**Excerpted data**.
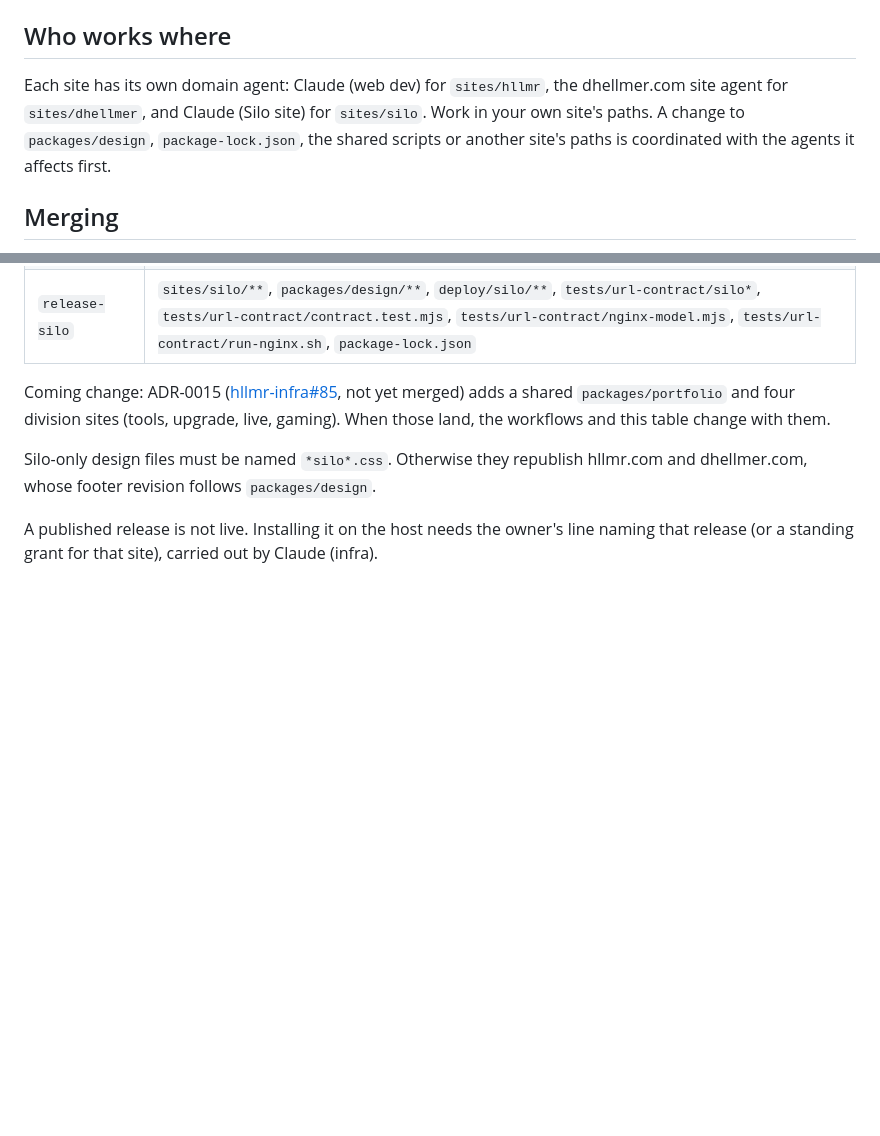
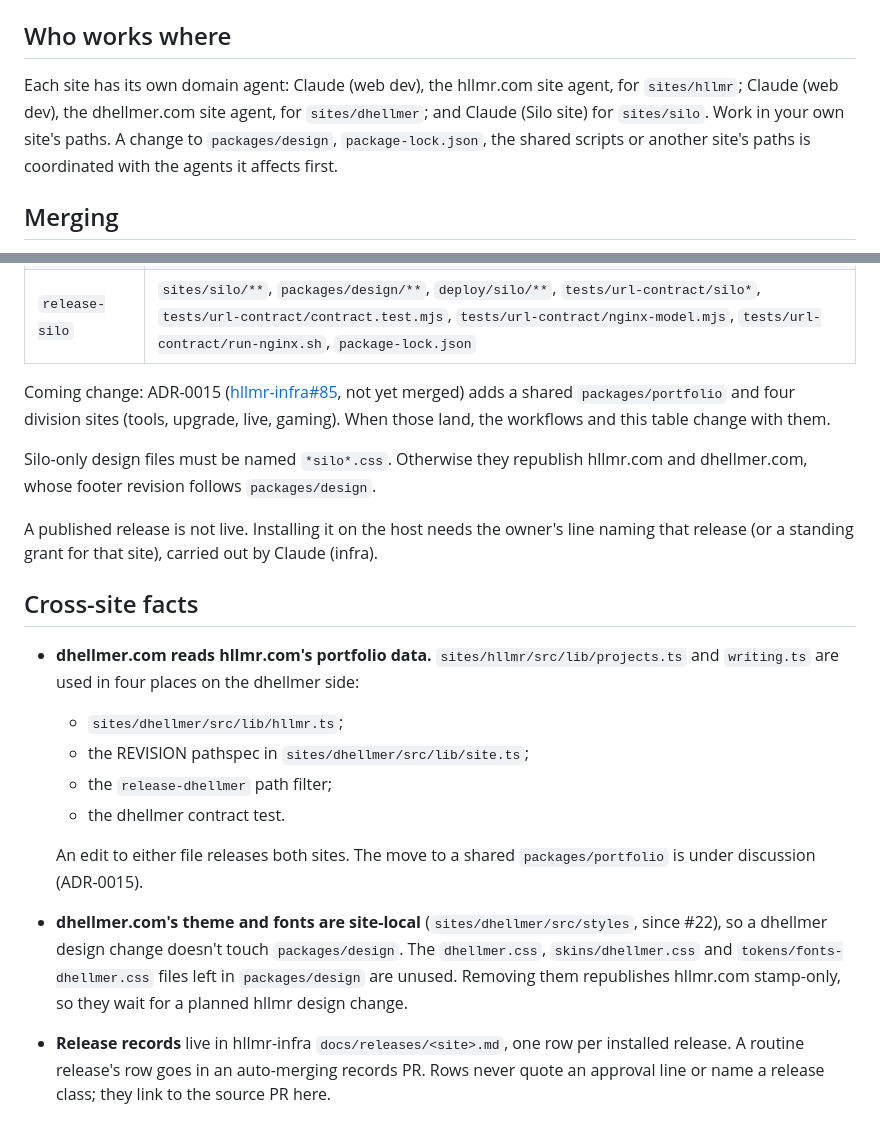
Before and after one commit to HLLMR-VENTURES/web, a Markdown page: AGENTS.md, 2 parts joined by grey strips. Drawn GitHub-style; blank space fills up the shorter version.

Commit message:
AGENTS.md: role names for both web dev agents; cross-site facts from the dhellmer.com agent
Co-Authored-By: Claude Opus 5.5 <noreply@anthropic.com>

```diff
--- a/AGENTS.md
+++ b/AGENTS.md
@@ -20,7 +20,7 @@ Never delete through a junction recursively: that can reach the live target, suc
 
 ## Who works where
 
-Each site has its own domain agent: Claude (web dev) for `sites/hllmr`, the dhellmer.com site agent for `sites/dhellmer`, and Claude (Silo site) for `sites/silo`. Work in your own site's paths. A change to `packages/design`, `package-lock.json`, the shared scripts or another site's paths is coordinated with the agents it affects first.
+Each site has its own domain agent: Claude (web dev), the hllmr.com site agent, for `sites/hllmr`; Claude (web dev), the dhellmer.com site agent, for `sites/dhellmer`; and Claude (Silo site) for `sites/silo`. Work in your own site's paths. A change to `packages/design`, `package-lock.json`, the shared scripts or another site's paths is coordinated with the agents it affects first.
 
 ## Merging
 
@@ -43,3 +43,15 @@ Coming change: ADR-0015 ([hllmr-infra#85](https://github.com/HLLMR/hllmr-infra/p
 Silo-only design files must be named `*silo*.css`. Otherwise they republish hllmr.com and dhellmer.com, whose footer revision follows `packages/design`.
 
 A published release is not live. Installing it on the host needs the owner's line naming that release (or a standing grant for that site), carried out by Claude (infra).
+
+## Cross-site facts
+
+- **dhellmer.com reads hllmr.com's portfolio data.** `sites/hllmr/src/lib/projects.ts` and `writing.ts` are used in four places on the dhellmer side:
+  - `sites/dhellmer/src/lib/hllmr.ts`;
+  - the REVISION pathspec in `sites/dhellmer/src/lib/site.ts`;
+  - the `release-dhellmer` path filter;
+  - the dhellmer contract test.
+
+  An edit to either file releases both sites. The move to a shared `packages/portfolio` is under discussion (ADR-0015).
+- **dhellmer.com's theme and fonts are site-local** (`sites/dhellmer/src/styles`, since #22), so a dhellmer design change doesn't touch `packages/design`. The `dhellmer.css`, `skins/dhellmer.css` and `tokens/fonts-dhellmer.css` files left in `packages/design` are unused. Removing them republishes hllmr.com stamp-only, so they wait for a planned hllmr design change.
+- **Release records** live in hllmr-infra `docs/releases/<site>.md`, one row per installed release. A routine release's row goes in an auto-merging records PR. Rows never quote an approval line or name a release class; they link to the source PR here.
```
==
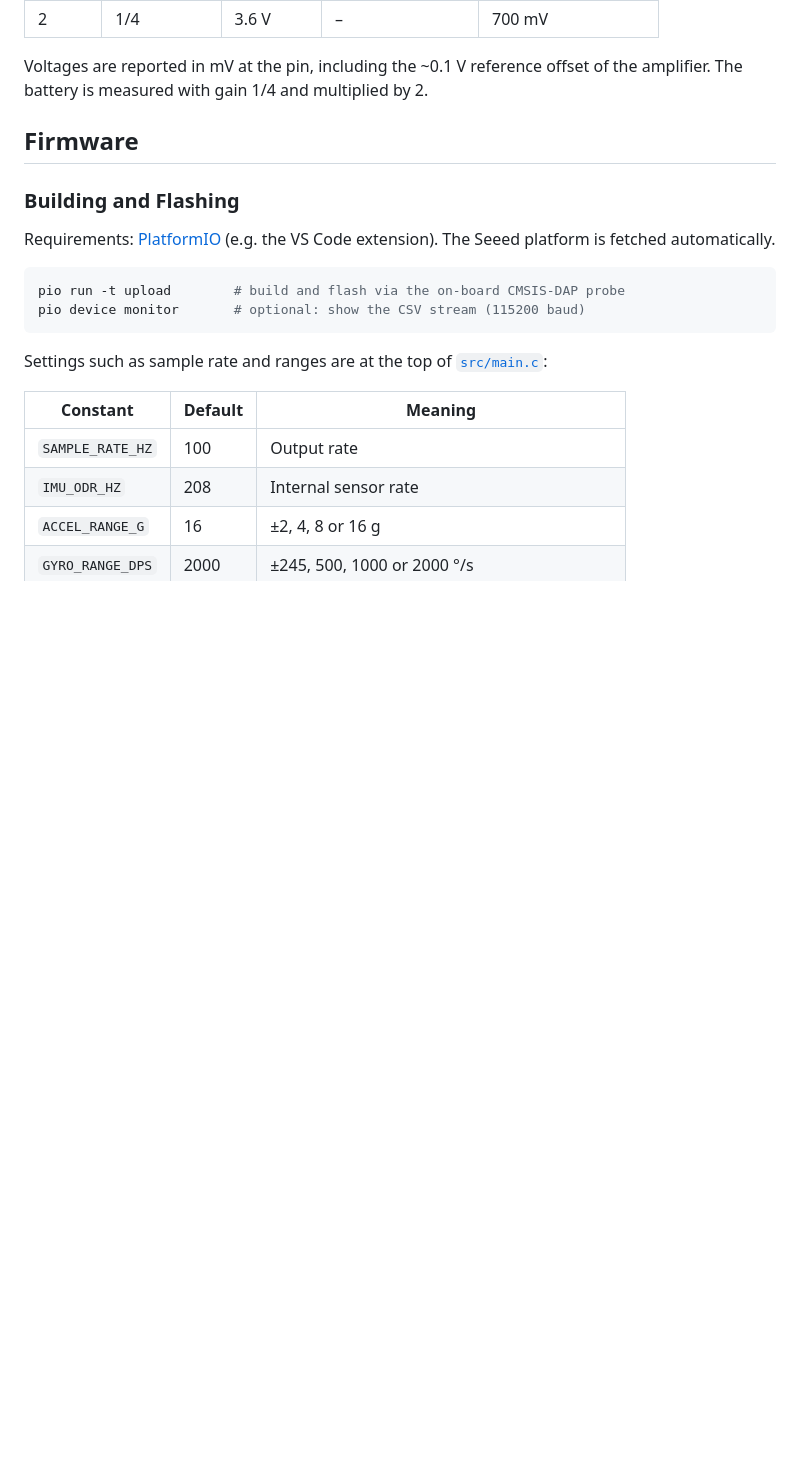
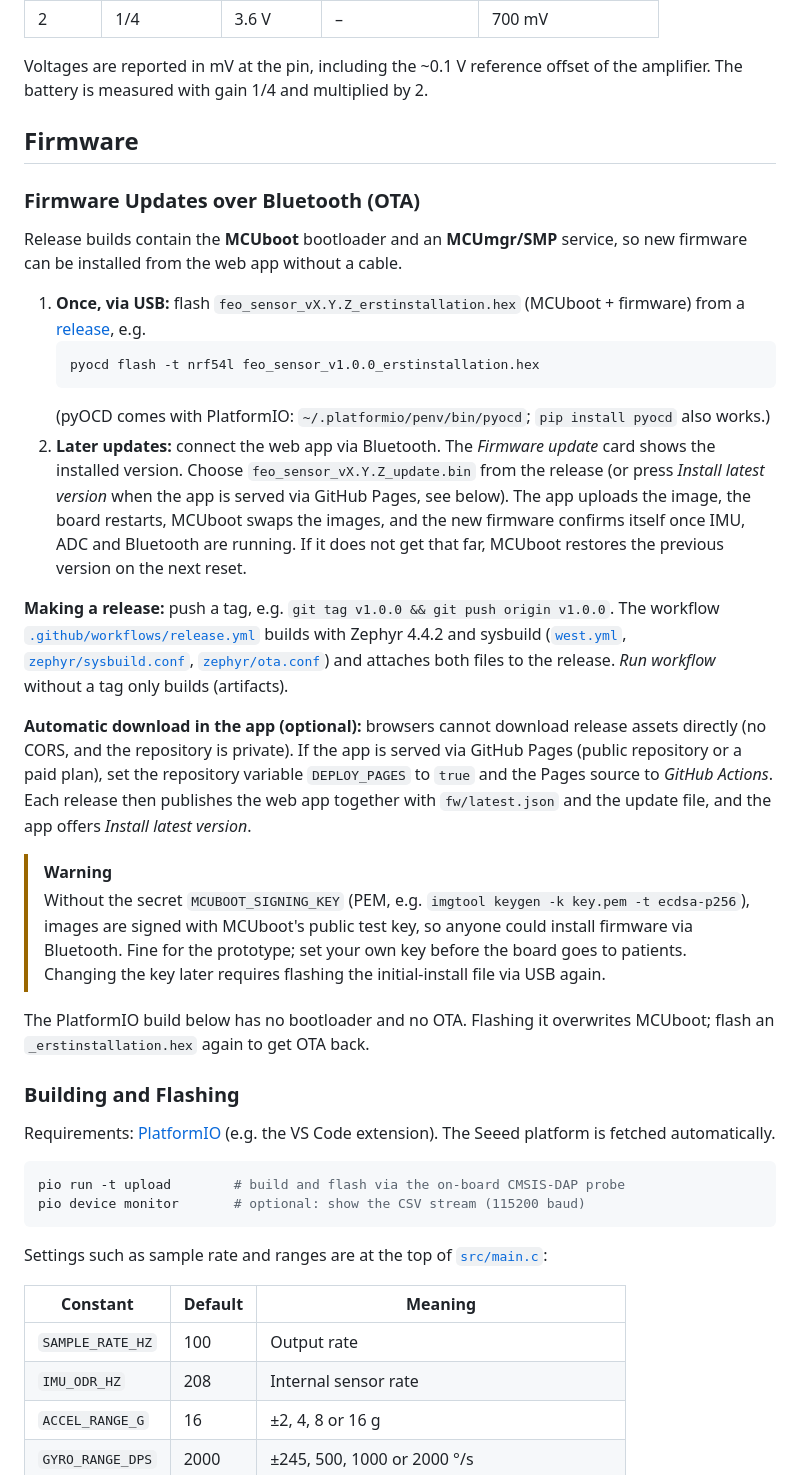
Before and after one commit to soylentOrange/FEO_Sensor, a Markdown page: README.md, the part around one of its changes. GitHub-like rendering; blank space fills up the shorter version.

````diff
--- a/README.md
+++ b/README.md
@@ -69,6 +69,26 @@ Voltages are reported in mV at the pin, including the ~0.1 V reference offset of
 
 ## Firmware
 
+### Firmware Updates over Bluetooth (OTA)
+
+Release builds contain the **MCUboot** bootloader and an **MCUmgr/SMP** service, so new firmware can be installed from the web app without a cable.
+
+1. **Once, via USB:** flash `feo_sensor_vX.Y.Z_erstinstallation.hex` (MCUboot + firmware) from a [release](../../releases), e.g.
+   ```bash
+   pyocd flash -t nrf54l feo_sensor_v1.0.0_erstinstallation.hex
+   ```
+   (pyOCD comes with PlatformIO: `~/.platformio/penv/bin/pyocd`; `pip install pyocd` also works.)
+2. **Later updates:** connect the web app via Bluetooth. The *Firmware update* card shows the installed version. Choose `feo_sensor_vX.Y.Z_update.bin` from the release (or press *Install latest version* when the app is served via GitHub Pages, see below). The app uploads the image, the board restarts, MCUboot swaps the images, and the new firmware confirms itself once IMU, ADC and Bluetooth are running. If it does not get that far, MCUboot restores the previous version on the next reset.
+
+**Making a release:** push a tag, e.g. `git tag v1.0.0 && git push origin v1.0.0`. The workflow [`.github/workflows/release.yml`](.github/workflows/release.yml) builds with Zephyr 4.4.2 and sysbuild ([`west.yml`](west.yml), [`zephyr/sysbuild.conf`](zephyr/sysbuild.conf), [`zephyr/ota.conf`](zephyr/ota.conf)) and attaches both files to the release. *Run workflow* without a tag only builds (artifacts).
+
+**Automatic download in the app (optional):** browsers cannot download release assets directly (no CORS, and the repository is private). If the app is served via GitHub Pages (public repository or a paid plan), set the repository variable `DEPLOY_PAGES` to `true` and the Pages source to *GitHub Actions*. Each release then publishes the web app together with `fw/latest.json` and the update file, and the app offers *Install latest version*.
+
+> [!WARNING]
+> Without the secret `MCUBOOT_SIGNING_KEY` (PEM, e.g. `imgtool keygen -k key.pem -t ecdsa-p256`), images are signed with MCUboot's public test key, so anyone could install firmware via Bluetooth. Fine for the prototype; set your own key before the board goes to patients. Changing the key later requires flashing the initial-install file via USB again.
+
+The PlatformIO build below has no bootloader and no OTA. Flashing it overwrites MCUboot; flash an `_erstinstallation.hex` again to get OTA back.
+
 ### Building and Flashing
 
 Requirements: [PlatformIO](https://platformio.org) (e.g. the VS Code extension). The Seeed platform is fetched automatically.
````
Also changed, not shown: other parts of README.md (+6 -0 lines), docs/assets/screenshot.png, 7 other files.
==
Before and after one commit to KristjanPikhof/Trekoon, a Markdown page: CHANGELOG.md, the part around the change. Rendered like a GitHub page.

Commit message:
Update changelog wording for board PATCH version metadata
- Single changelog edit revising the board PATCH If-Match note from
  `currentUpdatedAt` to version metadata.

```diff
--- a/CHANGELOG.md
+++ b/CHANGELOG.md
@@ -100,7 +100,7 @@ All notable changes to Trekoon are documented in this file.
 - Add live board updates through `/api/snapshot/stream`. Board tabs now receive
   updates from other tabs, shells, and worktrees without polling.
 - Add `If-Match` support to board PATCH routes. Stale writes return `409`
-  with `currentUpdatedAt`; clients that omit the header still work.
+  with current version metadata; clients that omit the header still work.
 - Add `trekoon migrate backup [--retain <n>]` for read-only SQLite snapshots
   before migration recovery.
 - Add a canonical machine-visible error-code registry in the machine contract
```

**What you need to do**.
In the records above, find every line containing the word "Pages" and show it.

**Written solution**.
+2. **Later updates:** connect the web app via Bluetooth. The *Firmware update* card shows the installed version. Choose `feo_sensor_vX.Y.Z_update.bin` from the release (or press *Install latest version* when the app is served via GitHub Pages, see below). The app uploads the image, the board restarts, MCUboot swaps the images, and the new firmware confirms itself once IMU, ADC and Bluetooth are running. If it does not get that far, MCUboot restores the previous version on the next reset.
+**Automatic download in the app (optional):** browsers cannot download release assets directly (no CORS, and the repository is private). If the app is served via GitHub Pages (public repository or a paid plan), set the repository variable `DEPLOY_PAGES` to `true` and the Pages source to *GitHub Actions*. Each release then publishes the web app together with `fw/latest.json` and the update file, and the app offers *Install latest version*.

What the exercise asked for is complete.